China will launch a national anti-corruption bureau in the first half of this year, a Hong Kong newspaper reported on Thursday, as the country pursues its drive against graft.
China’s leaders have made a priority of cracking down on corruption and in September President Hu Jintao scored a victory when he engineered the takedown of the powerful Communist Party leader of Shanghai over misuse of the city social security fund.
The party has described corruption, all but wiped out in the years after the Communists came to power in 1949, as being so serious it could threaten its rule and survival.
Plans on the scope, structure and staffing of the bureau had been submitted to the central government and the body was likely to start operating by mid-year, the Beijing-backed Ta Kung Pao newspaper quoted an unidentified source as saying.
China already has several major anti-corruption bodies under the government and the Communist Party. A top Chinese official told the Beijing Youth Daily that the new organisation was intended to do more than investigate individual misdeeds.
“If we can strengthen work at the source, in institutions and systems, then the number of corruption cases can be dramatically reduced,” Chen Changzhi, of the Ministry of Supervision, told the paper. “That’s the major significance of establishing an anti-corruption bureau.”
The bureau would be jointly managed by the party’s internal watchdog, the Central Discipline Inspection Commission, and the Ministry of Supervision, the article said.

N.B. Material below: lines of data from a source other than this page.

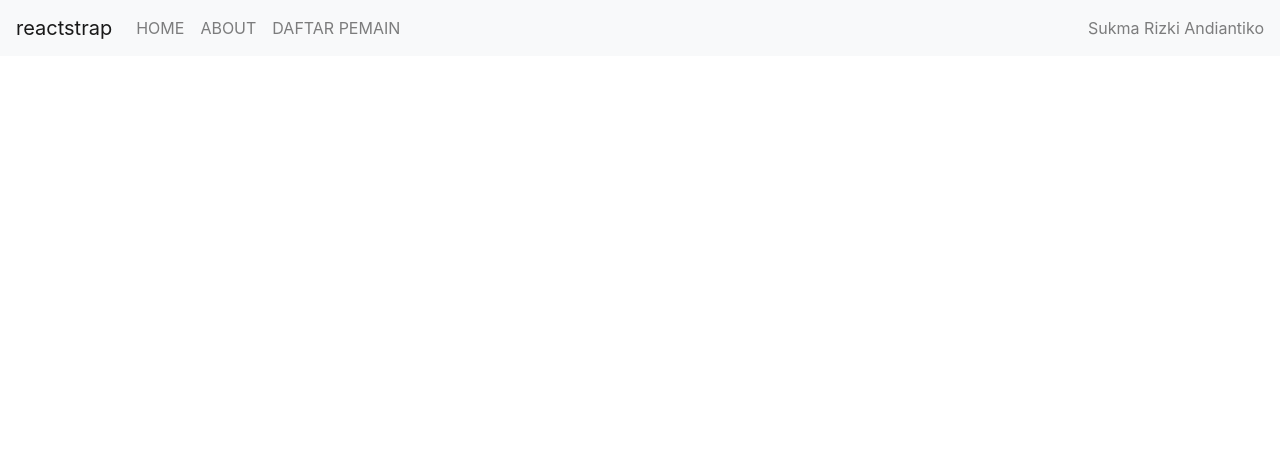
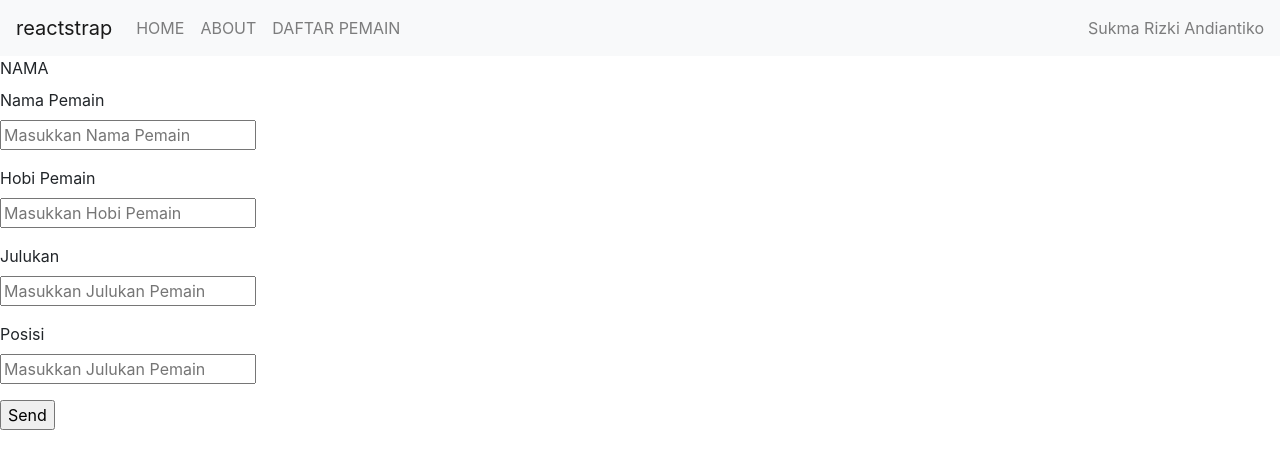
Before and after one commit to dinosukqwerty/reactjs, a React (Create React App) app: page /daftarpemain/tambah in a window 1280 px wide. Shown: the top 468 px of the page. Built offline with nearby package versions, Linux system fonts and the light colour scheme.

Commit message:
tambah data pemain-API google spreadsheet pakai nocodeapi

```diff
--- a/src/App.js
+++ b/src/App.js
@@ -27,7 +27,7 @@ const App = () => {
         <Route exact path="/About" component={About} />
         <Route exact path="/detail/:id" component={DetailComp} />
         <Route exact path="/daftarpemain" component={ListComp} />
-        <Route exact path="/pemain/tambah" component={TambahComp}/>
+        <Route exact path="/daftarpemain/tambah" component={TambahComp}/>
       </Switch>
       </BrowserRouter>
     </div>
--- a/src/Component/Class/TambahComp.jsx
+++ b/src/Component/Class/TambahComp.jsx
@@ -15,6 +15,8 @@ export default function TambahComp() {
         e.preventDefault();
         const {nama, hobi, julukan, posisi} = formData
         try {
+
+            //    //api google spreadsheet pakai nocodeapi
             const response = await fetch(
                 "https://v1.nocodeapi.com/reactapi/google_sheets/cCnkarEpcUOJoIMx?tabId=Sheet1",
                 {
```
Also changed, not shown: 1 other file (tests, documents, lock files or other folders).
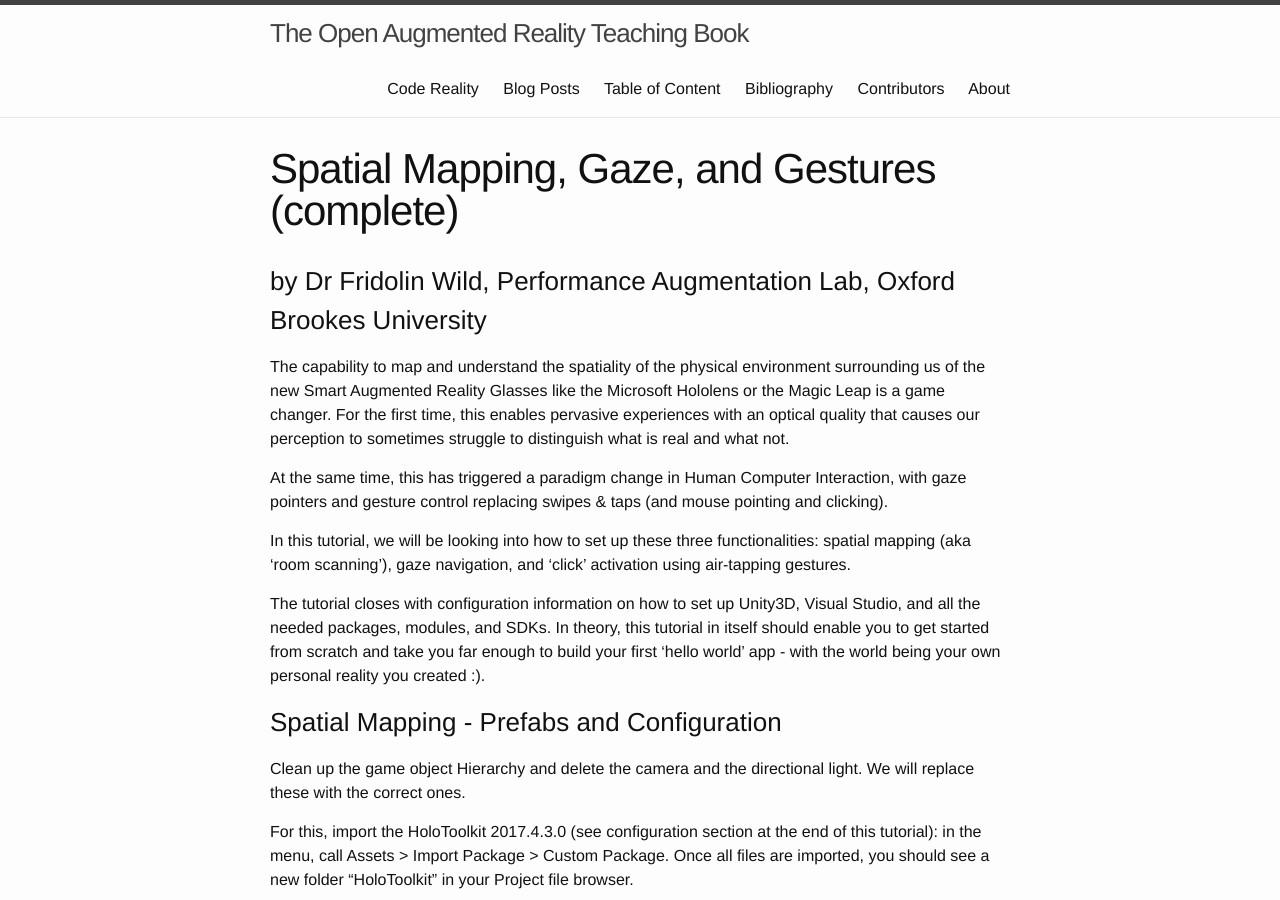
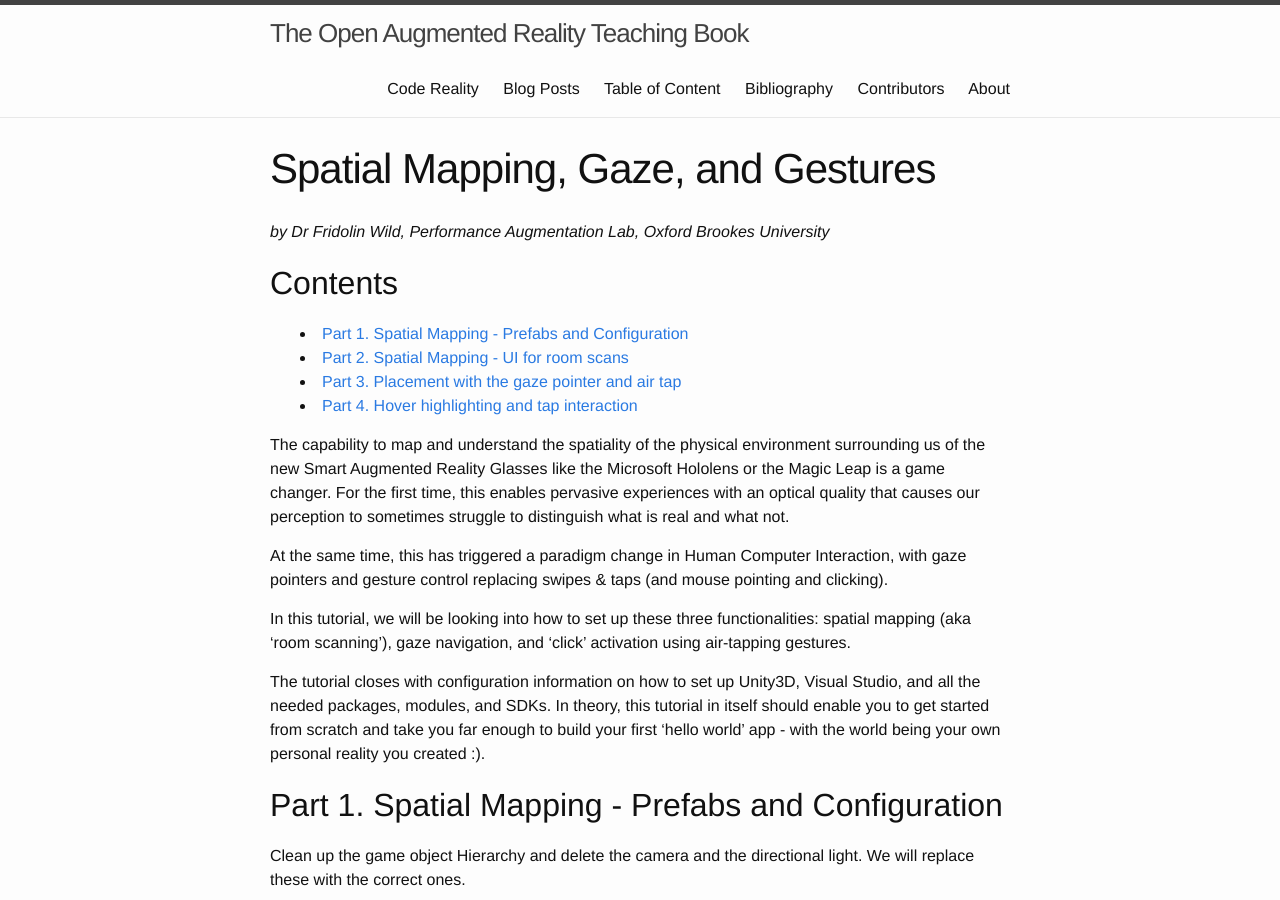
Before and after one commit to klamma/ar-for-eu-book, a Jekyll site: the page built from _pages/chapters/mapgazegesture.md, in a window 1280 px wide and 900 px high. Built offline with Jekyll 4.4.1, drawn with Linux system fonts in a browser that asks for light colours; nearby versions of some CDN libraries; some of the changed text lies outside the part shown.

Commit message:
updated style chapter 3D scanning and added TOC into the chapter SpatialMappingFaze

```diff
--- a/_pages/chapters/mapgazegesture.md
+++ b/_pages/chapters/mapgazegesture.md
@@ -1,6 +1,6 @@
 ---
 layout: page
-title: Spatial Mapping, Gaze, and Gestures (complete)
+title: Spatial Mapping, Gaze, and Gestures
 permalink: /chapter/spatialMapping/
 categories: chapter
 visualizations:
@@ -8,7 +8,13 @@ visualizations:
 
 {% include autoRelativePath.html %}
 
-### by Dr Fridolin Wild, Performance Augmentation Lab, Oxford Brookes University
+_by Dr Fridolin Wild, Performance Augmentation Lab, Oxford Brookes University_
+
+## Contents
+- [Part 1. Spatial Mapping - Prefabs and Configuration](#part-1-spatial-mapping-prefabs-config)
+- [Part 2. Spatial Mapping - UI for room scans](#part-2-spatial-mapping-ui-room-scan)
+- [Part 3. Placement with the gaze pointer and air tap](#part-3-placement)
+- [Part 4. Hover highlighting and tap interaction](#part-4-hover)
 
 The capability to map and understand the spatiality of the physical environment surrounding us of the new Smart Augmented Reality Glasses like the Microsoft Hololens or the Magic Leap is a game changer.
 For the first time, this enables pervasive experiences with an optical quality that causes our perception to sometimes struggle to distinguish what is real and what not.
@@ -21,7 +27,8 @@ spatial mapping (aka 'room scanning'), gaze navigation, and 'click' activation u
 The tutorial closes with configuration information on how to set up Unity3D, Visual Studio, and all the needed packages, modules, and SDKs.
 In theory, this tutorial in itself should enable you to get started from scratch and take you far enough to build your first 'hello world' app - with the world being your own personal reality you created :).
 
-### Spatial Mapping - Prefabs and Configuration
+
+## Part 1. Spatial Mapping - Prefabs and Configuration {#part-1-spatial-mapping-prefabs-config}
 
 Clean up the game object Hierarchy and delete the camera and the directional light.
 We will replace these with the correct ones.
@@ -62,7 +69,8 @@ Just make sure to drag and drop the InteractiveMeshCursor from the Hierarchy ont
 
 ![3 - inputmanager]({{pathToRoot}}/assets/figures/mapgazegesture/3 - inputmanager.png)
 
-### Spatial Mapping - UI for room scans
+
+## Part 2. Spatial Mapping - UI for room scans {#part-2-spatial-mapping-ui-room-scan}
 
 Next, we start building up our own user interface.
 Unity uses a Canvas game object to hold the elements of the user interface together.
@@ -180,7 +188,8 @@ Then we can select SpaceScannerManager > StartScanning as the method to call whe
 
 We apply the according method calls for StopScanning and StartApp analogously to the other two buttons.
 
-### Placement with the gaze pointer and air tap
+
+## Part 3. Placement with the gaze pointer and air tap {#part-3-placement}
 
 The error message we see in the console is telling us that the call to the singleton Popu-lateSpace is not (yet) working.
 No surprise, we haven't added it yet.
@@ -217,7 +226,8 @@ public void InstallObjects() {
 
 This will, once the scanning finished and StartApp() was triggered, execute the InstallObjects() method in the PopulateSpace singleton - there then instantiating a copy of the brain prefab into the scene and triggering its OnSelect method for convenient placement in the environment (on horizontal surfaces only!).
 
-### Hover highlighting and tap interaction
+
+## Part 4. Hover highlighting and tap interaction {#part-4-hover}
 
 The Placeable behaviour allows to repeatedly pick up the object with an air tap and drop it off at any location desired.
 While this is great for populating the exhibition space, it also prevents us from interacting with the object placed.
```
Also changed, not shown: _pages/chapters/3Dscanning-animation.md (+6 -6 lines).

It would strengthen anti-graft education for officials, bolster the legal system’s ability to tackle corruption, and help to better monitor the use and abuse of power, the paper said.